§ **Exercise instructions**: Leaving out the pictures, output each record exactly as it stands.

§ **Information given**:
- - -
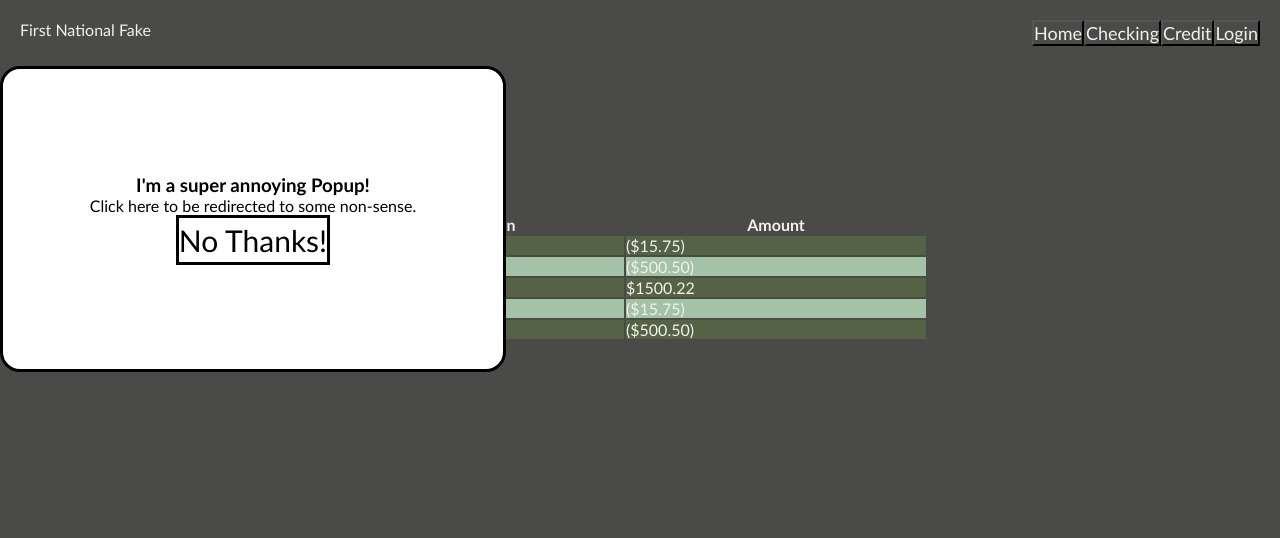
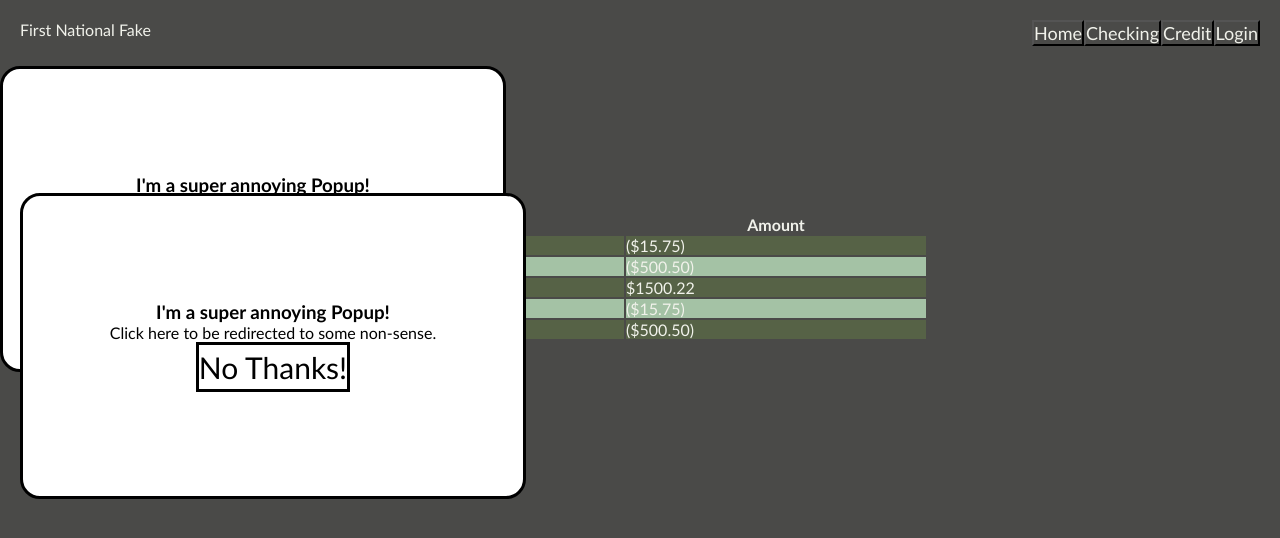
Before and after one commit to SteveFWagner/jest_test_site, a React (Create React App) app: page /#/credit in a window 1280 px wide. Shown: the top 538 px of the page. Built offline with nearby package versions, Linux system fonts and the light colour scheme.

Commit message:
second modal

```diff
--- a/src/App.css
+++ b/src/App.css
@@ -111,7 +111,7 @@ td {
   align-items: center;
 }
 
-#modal-container{
+#modal-container, #modalTwo-container{
   height:300px;
   width:500px;
   background:white;
@@ -125,7 +125,12 @@ td {
   z-index: 1;
 }
 
-#modal-container h3, #modal-container p, #modal-container button{
+#modal-container h3,
+#modal-container p,
+#modal-container button,
+#modalTwo-container h3,
+#modalTwo-container p,
+#modalTwo-container button{
   color:black;
   background:white;
 }
@@ -134,7 +139,8 @@ td {
   display: flex;
 }
 
-#modal-container button{
+#modal-container button,
+#modalTwo-container button{
   border:3px solid black;
   height:50px;
   font-size: 30px;
--- a/src/components/accounts/Credit.js
+++ b/src/components/accounts/Credit.js
@@ -6,7 +6,8 @@ export default class Credit extends Component{
   constructor(props){
     super(props)
     this.state = {
-      modal:false
+      modal:false,
+      modalTwo:false
     }
   }
 
@@ -14,28 +15,33 @@ export default class Credit extends Component{
     setTimeout(
       () => {
         this.setState({
-          modal:!this.state.modal
+          modal:!this.state.modal,
+          modalTwo:!this.state.modalTwo
         })
       },
       500
     )
   }
 
-  handleCloseModal = () => {
+  handleCloseModal = (prop, value) => {
     this.setState({
-      modal:false
+      [prop]:value
     })
   }
 
   render(){
     let modal
+    let modalTwo
     if(this.state.modal){
-      modal = <Modal closeModal={this.handleCloseModal}/>
+      modal = <Modal closeModal={this.handleCloseModal} modal='modal'/>
+    }
+    if(this.state.modalTwo){
+      modalTwo = <Modal closeModal={this.handleCloseModal} modal='modalTwo'/>
     }
     return(
     <div className="checking-container">
-      <div>
-        {modal}
+      <div id='ad-container'>
+        {modalTwo}
       </div>
       <div className="balance-container">
         <h2>Credit Balance</h2>
@@ -44,6 +50,7 @@ export default class Credit extends Component{
       <div className="account-number-container">
         <h4>Account Number: </h4>
         <h4 className="account-number">246813579</h4>
+        {modal}
       </div>
         <div className="transactions-container">
           <Table/>
--- a/src/components/modal/Modal.js
+++ b/src/components/modal/Modal.js
@@ -2,13 +2,16 @@ import React, {Component} from 'react'
 
 export default class Modal extends Component{
   render() {
+    const containerId = `${this.props.modal}-container`
+    const titleId = `${this.props.modal}-title`
+    const buttonId = `${this.props.modal}-button`
     return(
-      <div id="modal-container">
-        <div id="modal-title">
+      <div id={containerId}>
+        <div id={titleId}>
           <h3>I'm a super annoying Popup!</h3>
         </div>
         <p>Click here to be redirected to some non-sense.</p>
-        <button id="modal-button" onClick={this.props.closeModal}>No Thanks!</button>
+        <button id={buttonId} onClick={() => this.props.closeModal(this.props.modal, false)}>No Thanks!</button>
       </div>
     )
   }
```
- - -
§ **Answer below**:
Before and after one commit to SteveFWagner/jest_test_site, a React (Create React App) app: page /#/credit in a window 1280 px wide. Shown: the top 538 px of the page. Built offline with nearby package versions, Linux system fonts and the light colour scheme.

Commit message:
second modal

```diff
--- a/src/App.css
+++ b/src/App.css
@@ -111,7 +111,7 @@ td {
   align-items: center;
 }
 
-#modal-container{
+#modal-container, #modalTwo-container{
   height:300px;
   width:500px;
   background:white;
@@ -125,7 +125,12 @@ td {
   z-index: 1;
 }
 
-#modal-container h3, #modal-container p, #modal-container button{
+#modal-container h3,
+#modal-container p,
+#modal-container button,
+#modalTwo-container h3,
+#modalTwo-container p,
+#modalTwo-container button{
   color:black;
   background:white;
 }
@@ -134,7 +139,8 @@ td {
   display: flex;
 }
 
-#modal-container button{
+#modal-container button,
+#modalTwo-container button{
   border:3px solid black;
   height:50px;
   font-size: 30px;
--- a/src/components/accounts/Credit.js
+++ b/src/components/accounts/Credit.js
@@ -6,7 +6,8 @@ export default class Credit extends Component{
   constructor(props){
     super(props)
     this.state = {
-      modal:false
+      modal:false,
+      modalTwo:false
     }
   }
 
@@ -14,28 +15,33 @@ export default class Credit extends Component{
     setTimeout(
       () => {
         this.setState({
-          modal:!this.state.modal
+          modal:!this.state.modal,
+          modalTwo:!this.state.modalTwo
         })
       },
       500
     )
   }
 
-  handleCloseModal = () => {
+  handleCloseModal = (prop, value) => {
     this.setState({
-      modal:false
+      [prop]:value
     })
   }
 
   render(){
     let modal
+    let modalTwo
     if(this.state.modal){
-      modal = <Modal closeModal={this.handleCloseModal}/>
+      modal = <Modal closeModal={this.handleCloseModal} modal='modal'/>
+    }
+    if(this.state.modalTwo){
+      modalTwo = <Modal closeModal={this.handleCloseModal} modal='modalTwo'/>
     }
     return(
     <div className="checking-container">
-      <div>
-        {modal}
+      <div id='ad-container'>
+        {modalTwo}
       </div>
       <div className="balance-container">
         <h2>Credit Balance</h2>
@@ -44,6 +50,7 @@ export default class Credit extends Component{
       <div className="account-number-container">
         <h4>Account Number: </h4>
         <h4 className="account-number">246813579</h4>
+        {modal}
       </div>
         <div className="transactions-container">
           <Table/>
--- a/src/components/modal/Modal.js
+++ b/src/components/modal/Modal.js
@@ -2,13 +2,16 @@ import React, {Component} from 'react'
 
 export default class Modal extends Component{
   render() {
+    const containerId = `${this.props.modal}-container`
+    const titleId = `${this.props.modal}-title`
+    const buttonId = `${this.props.modal}-button`
     return(
-      <div id="modal-container">
-        <div id="modal-title">
+      <div id={containerId}>
+        <div id={titleId}>
           <h3>I'm a super annoying Popup!</h3>
         </div>
         <p>Click here to be redirected to some non-sense.</p>
-        <button id="modal-button" onClick={this.props.closeModal}>No Thanks!</button>
+        <button id={buttonId} onClick={() => this.props.closeModal(this.props.modal, false)}>No Thanks!</button>
       </div>
     )
   }
```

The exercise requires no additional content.